Helen Reid didn’t think the Catholic Church was the only institution at fault: “The difficulty of including the church with other institutions is that no other institution claims to have protection of the vulnerable, compassion for the weak, or justice for the oppressed as its core values. Sadly [the United Church of Canada] has its share of coverups and protection of the powerful, some that are ongoing.”
Linda Ames defended Pope Francis: “He's working against centuries of inertia and making remarkable changes from the top -- asking the renunciants to live like renunciants. Of course there will be resistance to taking back the 'vows of poverty' and insisting on chastity with his underlings who may have been living like potentates in their priories. As you noted in your article, the rules have changed in the church since 2002. We should give the man a break and the opportunity to do the changes he is trying to make.

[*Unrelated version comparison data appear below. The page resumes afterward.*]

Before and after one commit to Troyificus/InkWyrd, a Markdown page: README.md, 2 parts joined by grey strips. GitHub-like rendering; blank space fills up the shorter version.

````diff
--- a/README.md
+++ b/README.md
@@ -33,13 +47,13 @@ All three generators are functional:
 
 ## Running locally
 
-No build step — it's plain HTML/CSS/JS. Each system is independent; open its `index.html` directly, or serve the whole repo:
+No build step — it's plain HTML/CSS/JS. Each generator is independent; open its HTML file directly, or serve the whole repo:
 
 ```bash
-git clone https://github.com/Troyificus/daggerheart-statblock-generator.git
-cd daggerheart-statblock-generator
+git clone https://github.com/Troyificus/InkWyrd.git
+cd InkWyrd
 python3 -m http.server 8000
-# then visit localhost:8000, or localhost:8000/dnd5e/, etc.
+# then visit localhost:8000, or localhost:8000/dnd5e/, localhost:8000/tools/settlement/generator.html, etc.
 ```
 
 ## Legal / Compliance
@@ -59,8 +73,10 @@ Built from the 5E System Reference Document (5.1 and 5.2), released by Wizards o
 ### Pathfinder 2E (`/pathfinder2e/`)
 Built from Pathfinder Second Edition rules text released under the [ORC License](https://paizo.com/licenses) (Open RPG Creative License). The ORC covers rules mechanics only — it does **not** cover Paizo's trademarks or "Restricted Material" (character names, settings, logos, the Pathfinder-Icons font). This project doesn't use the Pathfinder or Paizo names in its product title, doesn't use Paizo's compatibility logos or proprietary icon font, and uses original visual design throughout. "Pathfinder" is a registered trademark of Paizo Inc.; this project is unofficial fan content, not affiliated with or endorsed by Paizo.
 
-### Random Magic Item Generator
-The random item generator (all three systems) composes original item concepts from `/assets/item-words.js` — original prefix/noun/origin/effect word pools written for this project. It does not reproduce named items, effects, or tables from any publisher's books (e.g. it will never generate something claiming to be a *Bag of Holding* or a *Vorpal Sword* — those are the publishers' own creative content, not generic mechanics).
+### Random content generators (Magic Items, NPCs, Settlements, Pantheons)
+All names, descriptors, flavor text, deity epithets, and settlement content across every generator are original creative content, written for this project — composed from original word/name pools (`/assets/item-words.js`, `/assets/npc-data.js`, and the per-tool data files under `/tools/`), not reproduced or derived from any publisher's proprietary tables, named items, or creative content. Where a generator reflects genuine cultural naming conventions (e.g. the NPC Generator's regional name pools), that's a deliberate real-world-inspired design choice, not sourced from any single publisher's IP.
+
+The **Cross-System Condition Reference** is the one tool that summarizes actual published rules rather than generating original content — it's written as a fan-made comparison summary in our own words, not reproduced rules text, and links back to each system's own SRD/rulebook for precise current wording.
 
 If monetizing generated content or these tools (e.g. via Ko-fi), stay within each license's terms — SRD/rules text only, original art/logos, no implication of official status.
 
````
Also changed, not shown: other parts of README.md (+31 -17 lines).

“It's so easy to criticize from the comfort of our armchair.”
Franklin Carter had a correction to an earlier article, in which I stated that Saudi activist Raif Badawi had been sentenced to 100 lashes and ten years in prison. “He was, in fact, sentenced to receive 1,000 lashes. He hasn’t received all of them yet. He was also fined approximately $300,000 Cdn.”

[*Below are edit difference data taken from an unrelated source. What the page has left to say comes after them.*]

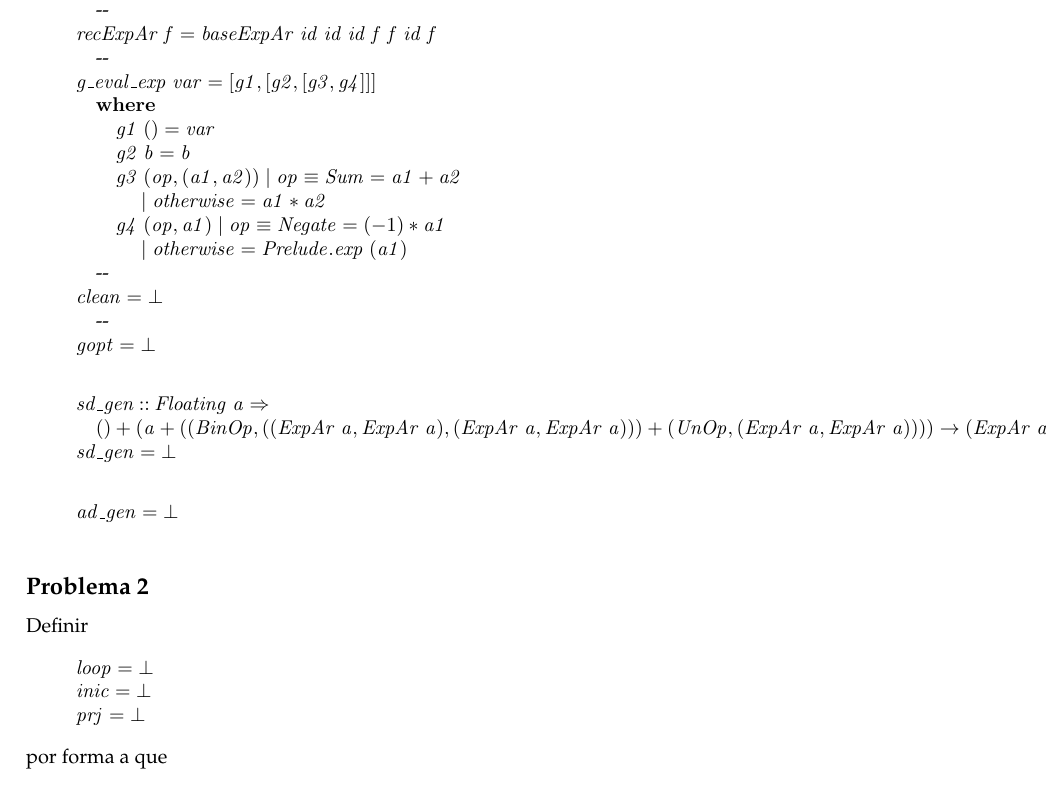
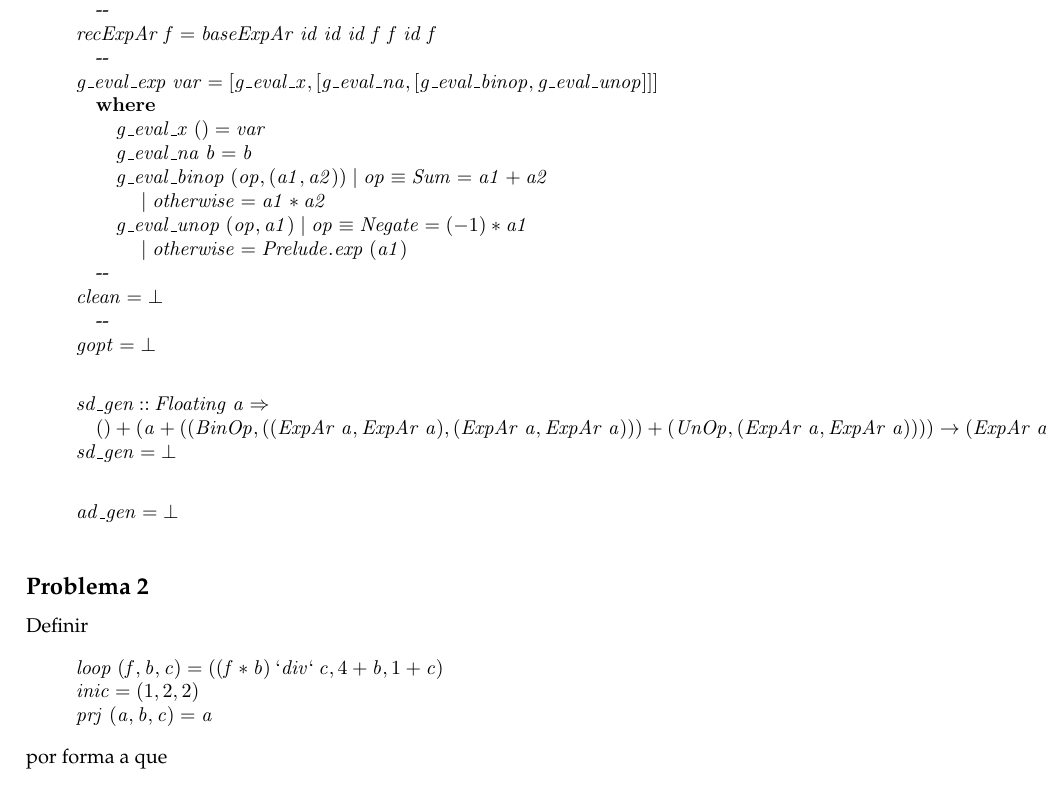
Before and after one commit to simaocunha71/CP_Projeto, a LaTeX document (cp2021t.tex): part of page 13 of 16, cut so that both start at the same text. Compiled offline with pdfLaTeX.

Commit message:
problema 2 feito

```diff
--- a/cp2021t.tex
+++ b/cp2021t.tex
@@ -1562,8 +1562,8 @@ Definir:
 \column{B}{@{}>{\hspre}l<{\hspost}@{}}%
 \column{17}{@{}>{\hspre}l<{\hspost}@{}}%
 \column{19}{@{}>{\hspre}l<{\hspost}@{}}%
-\column{30}{@{}>{\hspre}l<{\hspost}@{}}%
-\column{35}{@{}>{\hspre}l<{\hspost}@{}}%
+\column{39}{@{}>{\hspre}l<{\hspost}@{}}%
+\column{45}{@{}>{\hspre}l<{\hspost}@{}}%
 \column{E}{@{}>{\hspre}l<{\hspost}@{}}%
 \>[B]{}\Varid{outExpAr}\mathbin{::}\Conid{ExpAr}\;\Varid{a}\to ()+(\Varid{a}+((\Conid{BinOp},(\Conid{ExpAr}\;\Varid{a},\Conid{ExpAr}\;\Varid{a}))+(\Conid{UnOp},\Conid{ExpAr}\;\Varid{a}))){}\<[E]%
 \\
@@ -1581,28 +1581,28 @@ Definir:
 \\
 \>[B]{}\mbox{\onelinecomment }{}\<[E]%
 \\
-\>[B]{}\Varid{g\char95 eval\char95 exp}\;\Varid{var}\mathrel{=}\alt{\Varid{g1}}{\alt{\Varid{g2}}{\alt{\Varid{g3}}{\Varid{g4}}}}{}\<[E]%
+\>[B]{}\Varid{g\char95 eval\char95 exp}\;\Varid{var}\mathrel{=}\alt{\Varid{g\char95 eval\char95 x}}{\alt{\Varid{g\char95 eval\char95 na}}{\alt{\Varid{g\char95 eval\char95 binop}}{\Varid{g\char95 eval\char95 unop}}}}{}\<[E]%
 \\
 \>[B]{}\hsindent{17}{}\<[17]%
 \>[17]{}\mathbf{where}{}\<[E]%
 \\
 \>[17]{}\hsindent{2}{}\<[19]%
-\>[19]{}\Varid{g1}\;()\mathrel{=}\Varid{var}{}\<[E]%
+\>[19]{}\Varid{g\char95 eval\char95 x}\;()\mathrel{=}\Varid{var}{}\<[E]%
 \\
 \>[17]{}\hsindent{2}{}\<[19]%
-\>[19]{}\Varid{g2}\;\Varid{b}\mathrel{=}\Varid{b}{}\<[E]%
+\>[19]{}\Varid{g\char95 eval\char95 na}\;\Varid{b}\mathrel{=}\Varid{b}{}\<[E]%
 \\
 \>[17]{}\hsindent{2}{}\<[19]%
-\>[19]{}\Varid{g3}\;(\Varid{op},(\Varid{a1},\Varid{a2}))\mid \Varid{op}\equiv \Conid{Sum}\mathrel{=}\Varid{a1}\mathbin{+}\Varid{a2}{}\<[E]%
-\\
-\>[19]{}\hsindent{16}{}\<[35]%
-\>[35]{}\mid \Varid{otherwise}\mathrel{=}\Varid{a1}\mathbin{*}\Varid{a2}{}\<[E]%
+\>[19]{}\Varid{g\char95 eval\char95 binop}\;(\Varid{op},(\Varid{a1},\Varid{a2}))\mid \Varid{op}\equiv \Conid{Sum}\mathrel{=}\Varid{a1}\mathbin{+}\Varid{a2}{}\<[E]%
+\\
+\>[19]{}\hsindent{26}{}\<[45]%
+\>[45]{}\mid \Varid{otherwise}\mathrel{=}\Varid{a1}\mathbin{*}\Varid{a2}{}\<[E]%
 \\
 \>[17]{}\hsindent{2}{}\<[19]%
-\>[19]{}\Varid{g4}\;(\Varid{op},\Varid{a1})\mid \Varid{op}\equiv \Conid{Negate}\mathrel{=}(\mathbin{-}\mathrm{1})\mathbin{*}\Varid{a1}{}\<[E]%
-\\
-\>[19]{}\hsindent{11}{}\<[30]%
-\>[30]{}\mid \Varid{otherwise}\mathrel{=}\Varid{\Conid{Prelude}.exp}\;(\Varid{a1}){}\<[E]%
+\>[19]{}\Varid{g\char95 eval\char95 unop}\;(\Varid{op},\Varid{a1})\mid \Varid{op}\equiv \Conid{Negate}\mathrel{=}(\mathbin{-}\mathrm{1})\mathbin{*}\Varid{a1}{}\<[E]%
+\\
+\>[19]{}\hsindent{20}{}\<[39]%
+\>[39]{}\mid \Varid{otherwise}\mathrel{=}\Varid{\Conid{Prelude}.exp}\;(\Varid{a1}){}\<[E]%
 \\
 \>[B]{}\mbox{\onelinecomment }{}\<[E]%
 \\
@@ -1639,11 +1639,11 @@ Definir
 \begin{hscode}\SaveRestoreHook
 \column{B}{@{}>{\hspre}l<{\hspost}@{}}%
 \column{E}{@{}>{\hspre}l<{\hspost}@{}}%
-\>[B]{}\Varid{loop}\mathrel{=}\bot {}\<[E]%
-\\
-\>[B]{}\Varid{inic}\mathrel{=}\bot {}\<[E]%
-\\
-\>[B]{}\Varid{prj}\mathrel{=}\bot {}\<[E]%
+\>[B]{}\Varid{loop}\;(\Varid{f},\Varid{b},\Varid{c})\mathrel{=}((\Varid{f}\mathbin{*}\Varid{b})\mathbin{\Varid{`div`}}\Varid{c},\mathrm{4}\mathbin{+}\Varid{b},\mathrm{1}\mathbin{+}\Varid{c}){}\<[E]%
+\\
+\>[B]{}\Varid{inic}\mathrel{=}(\mathrm{1},\mathrm{2},\mathrm{2}){}\<[E]%
+\\
+\>[B]{}\Varid{prj}\;(\Varid{a},\Varid{b},\Varid{c})\mathrel{=}\Varid{a}{}\<[E]%
 \ColumnHook
 \end{hscode}\resethooks
 por forma a que
```
Also changed, not shown: cp2021t.ind, cp2021t.pdf, 3 other files.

If you want to comment on something, write me at firstname.lastname@example.org. Or just hit the ‘Reply’ button.
To subscribe or unsubscribe, send me an e-mail message at the address above. Or subscribe electronically by sending a blank e-mail (no message) to email@example.com. Similarly, you can un-subscribe at firstname.lastname@example.org.
You can now access current columns and seven years of archives at http://quixotic.ca
I write a second column each Wednesday, called Soft Edges, which deals somewhat more gently with issues of life and faith. To sign up for Soft Edges, write to me directly at the address above, or send a blank e-mail to email@example.com
And for those of you who like poetry, I’ve started a webpage http://quixotic.ca/My-Poetrywhere I post (occasionally, when I feel inspired) poems that I have written. If you’d like to receive notifications about new poems, write me at firstname.lastname@example.org, or subscribe yourself to the list by sending a blankemail (no message) to email@example.com(If it doesn’t work, please let me know.)
To use the links in this section, you’ll have to insert the necessary symbols. (This is to circumvent filters that think too many links constitute spam.)
Ralph Milton’s latest project is a kind of Festival of Faith, a retelling of key biblical stories by skilled storytellers like Linnea Good and Donald Schmidt, designed to get people talking about their own faith experience. It’s a series of videos available on Youtube. I suggest you start with his introductory section: https://www.youtube.com/watch?v=7u6qRclYAa8
Ralph’s “Sing Hallelujah” -- the world’s first video hymnal -- is still available. It consists of 100 popular hymns, both new and old, on five DVDs that can be played using a standard DVD player and TV screen, for use in congregations who lack skilled musicians to play piano or organ. More details at wwwDOTsinghallelujahDOTca
Wayne Irwin's “Churchweb Canada,” an inexpensive service for any congregation wanting to develop a web presence, with free consultation. <http://wwwDOTchurchwebcanadaDOTca>
I recommend Isabel Gibson’s thoughtful and well-written blog, wwwDOTtraditionaliconoclastDOTcom
Alva Wood’s satiric stories about incompetent bureaucrats and prejudiced attitudes in a small town -- not particularly religious, but fun; alvawoodATgmailDOTcom to get onto her mailing list.
Tom Watson writes a weekly blog called “The View from Grandpa Tom’s Balcony” -- ruminations on various subjects, and feedback from Tom’s readers. Write him at tomwatsoATgmailDOTcom or twatsonATsentexDOTnet